### PROBLEM REQUIREMENTS
Among the records below, find the lines with the word "Resources" and copy them.

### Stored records
--- START ---
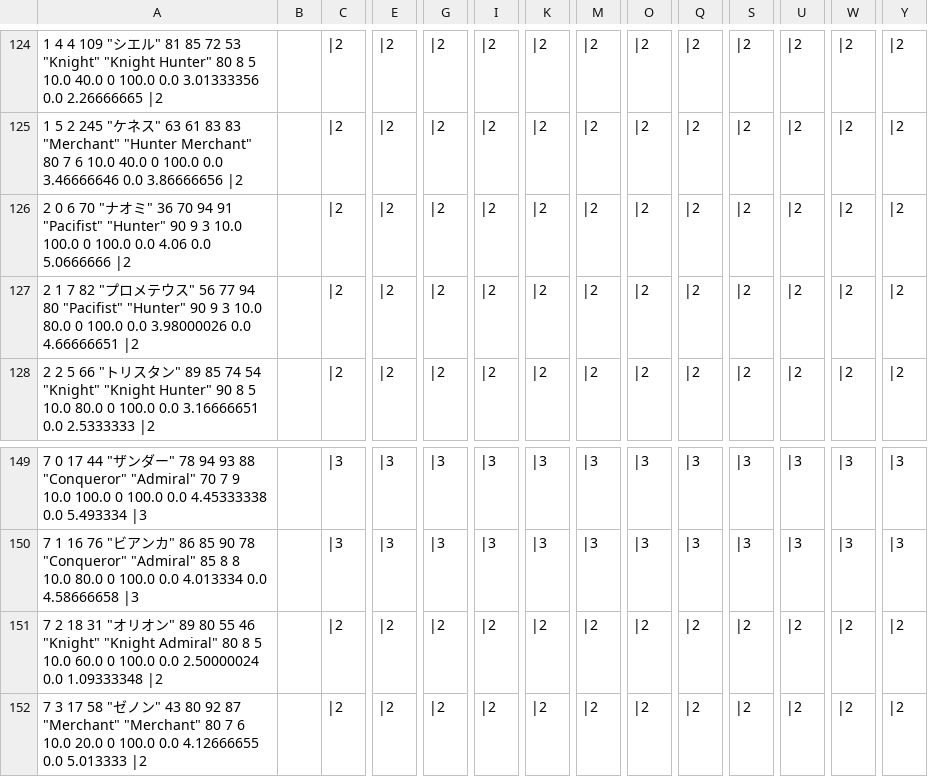
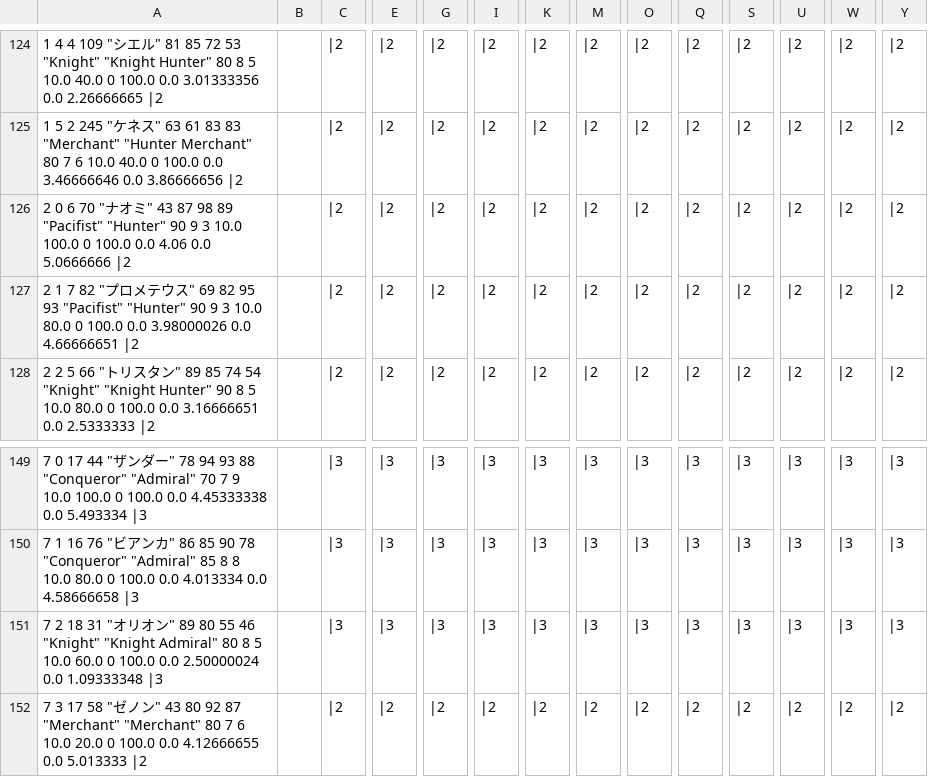
Before and after one commit to 778a0a/betrayer2, a CSV file: Assets/Resources/Scenarios/02/character_data.csv, drawn as a sheet; only a part is shown, gaps mark what is left out; removed rows and columns are numbered as before the commit, all else as after; rows hold the shown columns only; the diff names each change by its address in the sheet, - before the commit and + after, or states it on an @@ line.

```diff
--- a/Assets/Resources/Scenarios/02/character_data.csv
+++ b/Assets/Resources/Scenarios/02/character_data.csv
-A126: …ミ" 36 70 94 91 "Pacifist" "Hunter"…
+A126: …ミ" 43 87 98 89 "Pacifist" "Hunter"…
-A127: …ス" 56 77 94 80 "Pacifist" "Hunter"…
+A127: …ス" 69 82 95 93 "Pacifist" "Hunter"…
-row 151: 7 2 18 31 "オリオン" 89 80 55 46 "Knight" "Knight Admiral" 80 8 5 10.0 60.0 0 100.0 0.0 2.50000024 0.0 1.09333348 |2 |  | |2 | |2 | |2 | |2 | |2 | |2 | |2 | |2 | |2 | |2 | |2 | |2
+row 151: 7 2 18 31 "オリオン" 89 80 55 46 "Knight" "Knight Admiral" 80 8 5 10.0 60.0 0 100.0 0.0 2.50000024 0.0 1.09333348 |3 |  | |3 | |3 | |3 | |3 | |3 | |3 | |3 | |3 | |3 | |3 | |3 | |3
```
Also changed, not shown: Assets/Resources/Scenarios/01/castle_data.csv, Assets/Resources/Scenarios/01/character_data.csv, 1 other file.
--- END ---
### FINAL ANSWER
Before and after one commit to 778a0a/betrayer2, a CSV file: Assets/Resources/Scenarios/02/character_data.csv, drawn as a sheet; only a part is shown, gaps mark what is left out; removed rows and columns are numbered as before the commit, all else as after; rows hold the shown columns only; the diff names each change by its address in the sheet, - before the commit and + after, or states it on an @@ line.
--- a/Assets/Resources/Scenarios/02/character_data.csv
+++ b/Assets/Resources/Scenarios/02/character_data.csv
Also changed, not shown: Assets/Resources/Scenarios/01/castle_data.csv, Assets/Resources/Scenarios/01/character_data.csv, 1 other file.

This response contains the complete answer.